# Task prompt:
Which lines of the data contain the string "support"? Copy every one.
--- Excerpted records Enclosed Below ---
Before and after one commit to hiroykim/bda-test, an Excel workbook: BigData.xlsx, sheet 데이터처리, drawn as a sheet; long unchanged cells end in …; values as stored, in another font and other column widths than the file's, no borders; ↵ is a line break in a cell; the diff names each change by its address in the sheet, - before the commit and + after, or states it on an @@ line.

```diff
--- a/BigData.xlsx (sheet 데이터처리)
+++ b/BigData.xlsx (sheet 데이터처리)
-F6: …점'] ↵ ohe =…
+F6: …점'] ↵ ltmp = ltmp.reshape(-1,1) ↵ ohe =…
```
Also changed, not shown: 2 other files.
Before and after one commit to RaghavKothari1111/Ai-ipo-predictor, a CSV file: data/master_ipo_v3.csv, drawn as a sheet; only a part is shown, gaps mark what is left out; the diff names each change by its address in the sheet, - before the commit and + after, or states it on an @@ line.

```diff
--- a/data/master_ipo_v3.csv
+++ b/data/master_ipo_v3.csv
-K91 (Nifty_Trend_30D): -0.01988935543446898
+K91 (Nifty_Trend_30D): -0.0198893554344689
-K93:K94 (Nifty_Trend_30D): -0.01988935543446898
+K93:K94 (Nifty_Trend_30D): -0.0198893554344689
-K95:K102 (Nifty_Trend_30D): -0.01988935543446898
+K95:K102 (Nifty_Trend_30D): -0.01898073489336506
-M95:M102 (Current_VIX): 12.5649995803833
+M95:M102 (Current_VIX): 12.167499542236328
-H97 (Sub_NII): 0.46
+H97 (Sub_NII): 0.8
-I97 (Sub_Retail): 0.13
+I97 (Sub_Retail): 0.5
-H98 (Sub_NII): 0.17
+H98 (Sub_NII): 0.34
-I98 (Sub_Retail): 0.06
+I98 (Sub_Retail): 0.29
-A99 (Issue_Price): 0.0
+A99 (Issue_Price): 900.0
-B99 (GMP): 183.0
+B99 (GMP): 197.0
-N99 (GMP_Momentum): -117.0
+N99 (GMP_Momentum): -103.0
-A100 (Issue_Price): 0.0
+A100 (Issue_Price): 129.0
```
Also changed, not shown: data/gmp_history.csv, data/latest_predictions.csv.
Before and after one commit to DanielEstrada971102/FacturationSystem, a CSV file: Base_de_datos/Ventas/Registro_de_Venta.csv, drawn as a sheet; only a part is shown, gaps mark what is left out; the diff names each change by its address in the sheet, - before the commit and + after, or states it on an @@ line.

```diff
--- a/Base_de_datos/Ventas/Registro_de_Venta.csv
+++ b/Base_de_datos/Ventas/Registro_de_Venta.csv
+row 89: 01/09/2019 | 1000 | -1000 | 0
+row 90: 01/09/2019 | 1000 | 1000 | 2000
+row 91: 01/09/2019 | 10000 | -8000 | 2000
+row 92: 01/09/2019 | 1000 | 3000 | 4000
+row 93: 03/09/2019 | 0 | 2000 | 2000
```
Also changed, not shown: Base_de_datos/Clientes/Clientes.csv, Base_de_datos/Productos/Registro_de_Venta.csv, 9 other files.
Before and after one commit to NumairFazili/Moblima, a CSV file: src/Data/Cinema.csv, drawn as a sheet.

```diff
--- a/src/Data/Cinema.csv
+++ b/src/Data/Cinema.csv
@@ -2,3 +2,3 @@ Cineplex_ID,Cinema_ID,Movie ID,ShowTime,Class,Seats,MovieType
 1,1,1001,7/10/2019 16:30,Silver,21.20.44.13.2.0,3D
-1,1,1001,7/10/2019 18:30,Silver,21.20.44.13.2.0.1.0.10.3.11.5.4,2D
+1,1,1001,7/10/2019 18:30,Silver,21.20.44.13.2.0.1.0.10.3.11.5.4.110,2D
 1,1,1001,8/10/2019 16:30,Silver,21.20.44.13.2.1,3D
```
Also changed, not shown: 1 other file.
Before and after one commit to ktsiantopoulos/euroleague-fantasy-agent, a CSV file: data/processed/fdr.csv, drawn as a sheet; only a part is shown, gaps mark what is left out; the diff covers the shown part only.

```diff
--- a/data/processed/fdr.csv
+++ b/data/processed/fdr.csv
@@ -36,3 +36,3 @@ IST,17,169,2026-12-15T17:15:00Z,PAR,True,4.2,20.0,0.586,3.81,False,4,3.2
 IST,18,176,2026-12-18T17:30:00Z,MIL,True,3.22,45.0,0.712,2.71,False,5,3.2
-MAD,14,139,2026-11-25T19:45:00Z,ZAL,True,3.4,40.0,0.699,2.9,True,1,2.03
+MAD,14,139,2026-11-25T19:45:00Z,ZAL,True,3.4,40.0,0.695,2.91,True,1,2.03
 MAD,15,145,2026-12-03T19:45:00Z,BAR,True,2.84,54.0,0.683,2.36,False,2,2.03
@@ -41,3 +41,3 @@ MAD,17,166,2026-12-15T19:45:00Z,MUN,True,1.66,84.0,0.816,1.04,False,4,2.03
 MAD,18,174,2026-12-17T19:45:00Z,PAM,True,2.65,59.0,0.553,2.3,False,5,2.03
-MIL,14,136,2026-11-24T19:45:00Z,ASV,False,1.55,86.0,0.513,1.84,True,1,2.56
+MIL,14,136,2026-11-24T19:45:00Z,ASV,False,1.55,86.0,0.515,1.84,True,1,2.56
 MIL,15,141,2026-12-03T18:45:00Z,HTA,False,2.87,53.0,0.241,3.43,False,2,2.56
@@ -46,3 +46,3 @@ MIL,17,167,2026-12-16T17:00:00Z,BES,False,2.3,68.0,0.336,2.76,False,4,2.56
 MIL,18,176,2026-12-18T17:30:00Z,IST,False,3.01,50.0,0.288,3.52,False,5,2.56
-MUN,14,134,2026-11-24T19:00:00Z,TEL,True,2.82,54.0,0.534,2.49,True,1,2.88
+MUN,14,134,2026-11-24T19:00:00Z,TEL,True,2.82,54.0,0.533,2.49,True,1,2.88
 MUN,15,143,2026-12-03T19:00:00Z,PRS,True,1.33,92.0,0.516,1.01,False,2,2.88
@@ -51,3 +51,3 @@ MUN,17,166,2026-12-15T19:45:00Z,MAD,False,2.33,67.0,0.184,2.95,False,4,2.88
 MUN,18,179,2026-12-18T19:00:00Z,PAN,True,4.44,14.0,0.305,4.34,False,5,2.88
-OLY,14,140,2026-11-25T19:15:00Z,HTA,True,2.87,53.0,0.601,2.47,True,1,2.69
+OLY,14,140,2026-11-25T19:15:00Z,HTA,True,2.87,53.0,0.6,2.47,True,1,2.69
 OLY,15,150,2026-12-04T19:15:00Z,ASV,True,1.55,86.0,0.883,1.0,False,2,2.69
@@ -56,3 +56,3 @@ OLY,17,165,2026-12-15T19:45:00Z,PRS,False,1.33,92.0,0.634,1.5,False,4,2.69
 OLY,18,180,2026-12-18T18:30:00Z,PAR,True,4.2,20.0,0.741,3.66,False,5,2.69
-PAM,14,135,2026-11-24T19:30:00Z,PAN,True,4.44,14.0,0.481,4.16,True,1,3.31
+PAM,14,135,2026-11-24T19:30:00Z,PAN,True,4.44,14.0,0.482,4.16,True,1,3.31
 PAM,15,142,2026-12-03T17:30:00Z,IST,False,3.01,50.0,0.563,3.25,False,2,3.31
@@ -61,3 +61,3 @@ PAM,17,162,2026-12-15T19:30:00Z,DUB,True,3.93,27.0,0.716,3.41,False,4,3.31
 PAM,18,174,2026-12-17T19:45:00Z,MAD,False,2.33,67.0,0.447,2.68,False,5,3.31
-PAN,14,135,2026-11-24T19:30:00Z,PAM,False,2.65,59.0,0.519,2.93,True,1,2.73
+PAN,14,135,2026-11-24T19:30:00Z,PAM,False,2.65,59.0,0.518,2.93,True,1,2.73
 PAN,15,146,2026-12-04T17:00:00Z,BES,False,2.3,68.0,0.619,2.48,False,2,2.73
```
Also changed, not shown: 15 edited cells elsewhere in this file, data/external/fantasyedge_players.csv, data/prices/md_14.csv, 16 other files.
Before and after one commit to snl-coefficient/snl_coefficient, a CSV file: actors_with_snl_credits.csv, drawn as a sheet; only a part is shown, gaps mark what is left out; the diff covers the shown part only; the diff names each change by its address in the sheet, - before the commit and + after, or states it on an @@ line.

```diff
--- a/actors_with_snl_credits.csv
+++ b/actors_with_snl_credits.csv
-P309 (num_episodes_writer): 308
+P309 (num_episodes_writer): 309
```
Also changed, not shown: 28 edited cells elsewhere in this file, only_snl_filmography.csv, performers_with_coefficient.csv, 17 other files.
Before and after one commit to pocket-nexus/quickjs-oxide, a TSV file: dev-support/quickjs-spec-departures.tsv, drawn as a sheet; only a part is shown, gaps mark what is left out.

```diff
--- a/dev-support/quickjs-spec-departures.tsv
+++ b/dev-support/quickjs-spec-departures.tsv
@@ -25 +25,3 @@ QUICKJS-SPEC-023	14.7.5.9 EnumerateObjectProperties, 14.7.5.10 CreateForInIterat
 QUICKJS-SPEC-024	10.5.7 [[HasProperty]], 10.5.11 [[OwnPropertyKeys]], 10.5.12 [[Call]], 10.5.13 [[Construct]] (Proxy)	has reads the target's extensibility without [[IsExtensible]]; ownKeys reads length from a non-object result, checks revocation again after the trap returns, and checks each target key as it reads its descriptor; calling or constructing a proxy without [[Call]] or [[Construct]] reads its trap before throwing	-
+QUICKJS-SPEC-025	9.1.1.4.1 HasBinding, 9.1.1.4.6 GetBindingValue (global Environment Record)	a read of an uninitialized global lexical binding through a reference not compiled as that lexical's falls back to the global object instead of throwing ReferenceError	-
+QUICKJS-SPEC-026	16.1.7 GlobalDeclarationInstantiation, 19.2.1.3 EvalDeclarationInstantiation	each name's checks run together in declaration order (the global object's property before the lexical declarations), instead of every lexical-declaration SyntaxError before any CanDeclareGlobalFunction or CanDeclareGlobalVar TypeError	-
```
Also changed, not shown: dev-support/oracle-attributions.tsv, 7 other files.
--- End of Enclosed Excerpted records ---
# Reply to the task:
Before and after one commit to pocket-nexus/quickjs-oxide, a TSV file: dev-support/quickjs-spec-departures.tsv, drawn as a sheet; only a part is shown, gaps mark what is left out.
--- a/dev-support/quickjs-spec-departures.tsv
+++ b/dev-support/quickjs-spec-departures.tsv
Also changed, not shown: dev-support/oracle-attributions.tsv, 7 other files.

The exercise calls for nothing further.